• **Problem requirements**:
Number of lines below with the word "nAddr": state it and write nothing more.
(Data in this exercise)
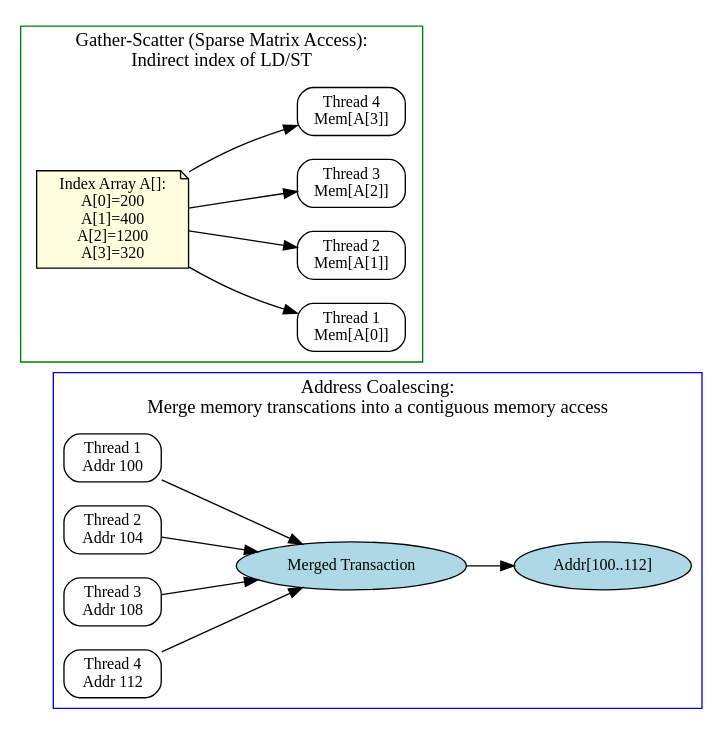
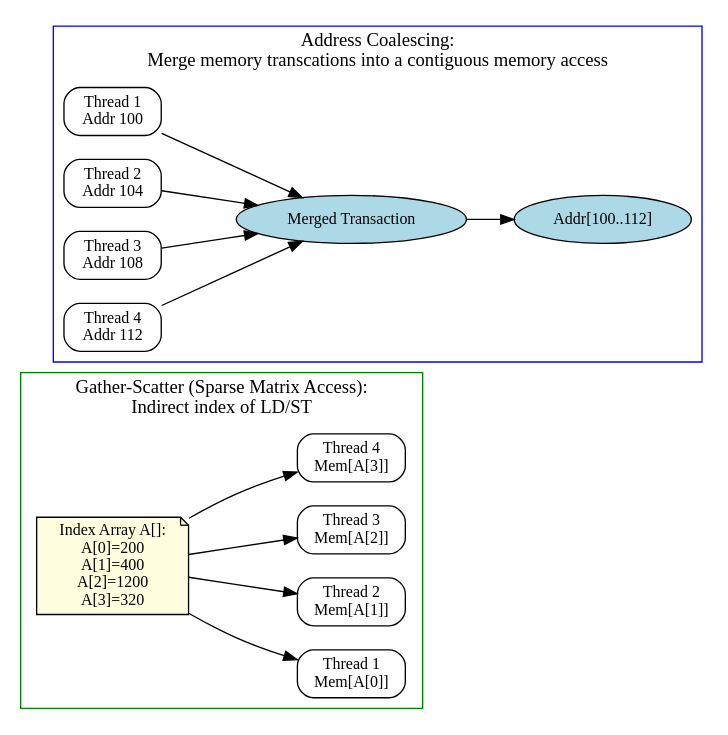
One commit to Jonathan2251/lbd changed the diagram in Fig/gpu/coalescing-gather.gv. Above: the diagram before and after it, drawn with Graphviz. The commit also changed other lines of this file and 9 other files, not shown here.

```diff
--- a/Fig/gpu/coalescing-gather.gv
+++ b/Fig/gpu/coalescing-gather.gv
@@ -1,42 +1,42 @@
 digraph GPU_Memory {
     rankdir=LR;
     node [shape=box, style=rounded, fontsize=12];
+
+    subgraph cluster_gather {
+        label="Gather-Scatter (Sparse Matrix Access): \nIndirect index of LD/ST";
+        color=green;
+
+        Idx [label="Index Array A[]:\nA[0]=200\nA[1]=400\nA[2]=1200\nA[3]=320", shape=note, style=filled, fillcolor=lightyellow];
+
+        G1 [label="Thread 1\nMem[A[0]]"];
+        G2 [label="Thread 2\nMem[A[1]]"];
+        G3 [label="Thread 3\nMem[A[2]]"];
+        G4 [label="Thread 4\nMem[A[3]]"];
+
+        Idx -> G1;
+        Idx -> G2;
+        Idx -> G3;
+        Idx -> G4;
+    }
 
     subgraph cluster_coalescing {
         label="Address Coalescing: \nMerge memory transcations into a contiguous memory access";
         color=blue;
 
         T1 [label="Thread 1\nAddr 100"];
         T2 [label="Thread 2\nAddr 104"];
         T3 [label="Thread 3\nAddr 108"];
         T4 [label="Thread 4\nAddr 112"];
 
         MT [label="Merged Transaction", shape=ellipse, style=filled, fillcolor=lightblue];
 
         T1 -> MT;
         T2 -> MT;
         T3 -> MT;
         T4 -> MT;
 
         T5 [label="Addr[100..112]", shape=ellipse, style=filled, fillcolor=lightblue];
 
         MT -> T5;
     }
-
-    subgraph cluster_gather {
-        label="Gather-Scatter (Sparse Matrix Access): \nIndirect index of LD/ST";
-        color=green;
-
-        Idx [label="Index Array A[]:\nA[0]=200\nA[1]=400\nA[2]=1200\nA[3]=320", shape=note, style=filled, fillcolor=lightyellow];
-
-        G1 [label="Thread 1\nMem[A[0]]"];
-        G2 [label="Thread 2\nMem[A[1]]"];
-        G3 [label="Thread 3\nMem[A[2]]"];
-        G4 [label="Thread 4\nMem[A[3]]"];
-
-        Idx -> G1;
-        Idx -> G2;
-        Idx -> G3;
-        Idx -> G4;
-    }
 }
```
(End Data in this exercise)
• **Task solution**:
4